In Bangladesh, where they number 100,000, the government has not officially declared them as non-Muslims. But in recent years, there have been several attacks in Dhaka and other cities on the community by Muslim extremist organizations, such as Khatme Nabuwat and Jaish-e-Mustafa. In a development reflecting the hardliners’ growing influence, the government last year banned the publication and sale of all books on Islam published by the community, saying they might hurt the sentiments of the country’s majority Muslim population.
But what is the Ahmadiyya? And why is it rejected by mainstream Muslims? The Ahmadiyya was established in Pakistan in 1889 by Mirza Ghulam Ahmed, from Qadian in Punjab, who claimed that he was the recipient of divine revelation in the manner of the Prophet Muhammad and that he had been sent into the world in the power and sprit of Jesus. Upon his death in 1908, he was succeeded by Maulana Hakeem Nooruddin whose death in 1914 marked the split of Ahmadiyya into two groups: the Qadianis and the Lahorites.
Ahmadis accept all the principal Islamic beliefs, including the oneness of Allah. But by claiming that Ghulam Ahmad is a prophet, they repudiate one of the fundamental tenets of Islam, namely the finality of the Prophet Muhammad. This is viewed by mainstream Islam as blasphemous and, therefore, has been used as a justification to declare them as non-Muslims.
Other controversies include the sect’s belief that Jesus was crucified but then was revived, left Palestine to preach among the lost tribes of Israel, and eventually arrived in Kashmir, where he died at the age of 120. Ahmadis also reject jihad, saying it can only be used in the case of extreme religious persecution of one’s faith. SAN-feature Service.

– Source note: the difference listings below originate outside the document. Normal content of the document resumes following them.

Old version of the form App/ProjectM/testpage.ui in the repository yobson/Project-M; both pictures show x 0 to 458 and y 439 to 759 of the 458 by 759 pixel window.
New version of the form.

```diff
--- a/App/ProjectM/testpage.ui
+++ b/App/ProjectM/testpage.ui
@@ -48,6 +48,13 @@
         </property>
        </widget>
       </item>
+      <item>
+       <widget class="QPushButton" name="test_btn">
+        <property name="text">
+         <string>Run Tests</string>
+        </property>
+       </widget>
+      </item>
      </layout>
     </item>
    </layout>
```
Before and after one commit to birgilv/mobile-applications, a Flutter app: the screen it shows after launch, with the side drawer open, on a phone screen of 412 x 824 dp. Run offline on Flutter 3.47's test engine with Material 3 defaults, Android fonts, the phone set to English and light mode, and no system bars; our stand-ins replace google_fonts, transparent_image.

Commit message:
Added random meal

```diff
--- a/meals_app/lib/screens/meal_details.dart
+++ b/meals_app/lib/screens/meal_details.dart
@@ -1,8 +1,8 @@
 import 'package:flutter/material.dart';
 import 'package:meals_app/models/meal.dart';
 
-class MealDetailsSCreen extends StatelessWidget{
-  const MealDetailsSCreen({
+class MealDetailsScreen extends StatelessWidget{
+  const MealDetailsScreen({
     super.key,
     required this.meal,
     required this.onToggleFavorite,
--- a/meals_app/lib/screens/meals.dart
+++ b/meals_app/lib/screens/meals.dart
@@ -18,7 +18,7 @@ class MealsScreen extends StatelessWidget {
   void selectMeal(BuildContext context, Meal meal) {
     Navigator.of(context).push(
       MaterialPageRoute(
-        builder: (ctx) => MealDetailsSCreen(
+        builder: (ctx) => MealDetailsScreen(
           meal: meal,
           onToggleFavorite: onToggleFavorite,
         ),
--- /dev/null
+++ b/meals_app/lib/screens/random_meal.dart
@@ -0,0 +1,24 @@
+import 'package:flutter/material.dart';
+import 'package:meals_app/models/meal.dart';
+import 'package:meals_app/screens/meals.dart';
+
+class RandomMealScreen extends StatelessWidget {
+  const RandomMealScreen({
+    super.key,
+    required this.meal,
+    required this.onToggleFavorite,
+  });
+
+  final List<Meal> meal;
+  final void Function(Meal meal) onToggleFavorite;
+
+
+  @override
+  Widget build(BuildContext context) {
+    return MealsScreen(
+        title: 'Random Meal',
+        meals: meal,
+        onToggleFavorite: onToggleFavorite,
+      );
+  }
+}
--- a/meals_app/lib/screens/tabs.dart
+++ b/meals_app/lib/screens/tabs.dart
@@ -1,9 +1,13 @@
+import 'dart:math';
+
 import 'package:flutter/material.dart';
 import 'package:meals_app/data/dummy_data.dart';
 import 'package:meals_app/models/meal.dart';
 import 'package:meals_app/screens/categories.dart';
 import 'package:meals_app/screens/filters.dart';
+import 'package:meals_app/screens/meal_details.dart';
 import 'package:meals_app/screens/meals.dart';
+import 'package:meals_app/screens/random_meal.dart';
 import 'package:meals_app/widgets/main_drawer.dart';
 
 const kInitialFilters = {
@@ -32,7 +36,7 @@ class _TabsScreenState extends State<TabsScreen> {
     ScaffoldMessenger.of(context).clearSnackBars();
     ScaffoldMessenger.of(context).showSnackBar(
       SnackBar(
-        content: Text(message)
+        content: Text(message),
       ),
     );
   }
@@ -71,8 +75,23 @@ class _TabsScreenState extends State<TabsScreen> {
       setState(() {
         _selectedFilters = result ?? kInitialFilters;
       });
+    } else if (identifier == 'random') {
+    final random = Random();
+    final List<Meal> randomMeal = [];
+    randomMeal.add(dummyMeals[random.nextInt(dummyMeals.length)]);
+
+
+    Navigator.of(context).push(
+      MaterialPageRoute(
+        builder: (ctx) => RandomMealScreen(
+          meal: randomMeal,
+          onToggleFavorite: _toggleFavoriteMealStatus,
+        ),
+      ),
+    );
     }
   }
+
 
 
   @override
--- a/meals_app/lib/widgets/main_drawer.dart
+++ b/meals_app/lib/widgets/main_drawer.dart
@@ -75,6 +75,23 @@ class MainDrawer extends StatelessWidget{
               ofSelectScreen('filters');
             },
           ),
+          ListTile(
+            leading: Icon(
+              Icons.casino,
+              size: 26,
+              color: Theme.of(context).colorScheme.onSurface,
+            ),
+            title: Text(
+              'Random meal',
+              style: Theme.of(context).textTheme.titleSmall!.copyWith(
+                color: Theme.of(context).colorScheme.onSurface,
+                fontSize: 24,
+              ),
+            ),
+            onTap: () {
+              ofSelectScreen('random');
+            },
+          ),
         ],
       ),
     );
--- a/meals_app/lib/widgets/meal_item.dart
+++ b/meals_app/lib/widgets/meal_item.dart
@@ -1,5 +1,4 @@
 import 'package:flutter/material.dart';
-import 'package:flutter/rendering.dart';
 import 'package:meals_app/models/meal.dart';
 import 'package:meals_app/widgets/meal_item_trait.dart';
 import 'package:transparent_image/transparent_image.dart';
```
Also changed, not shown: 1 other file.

Dr. Abdulla Al-Madani, academic researcher and professor on Asian affairs, is based in Bahrain.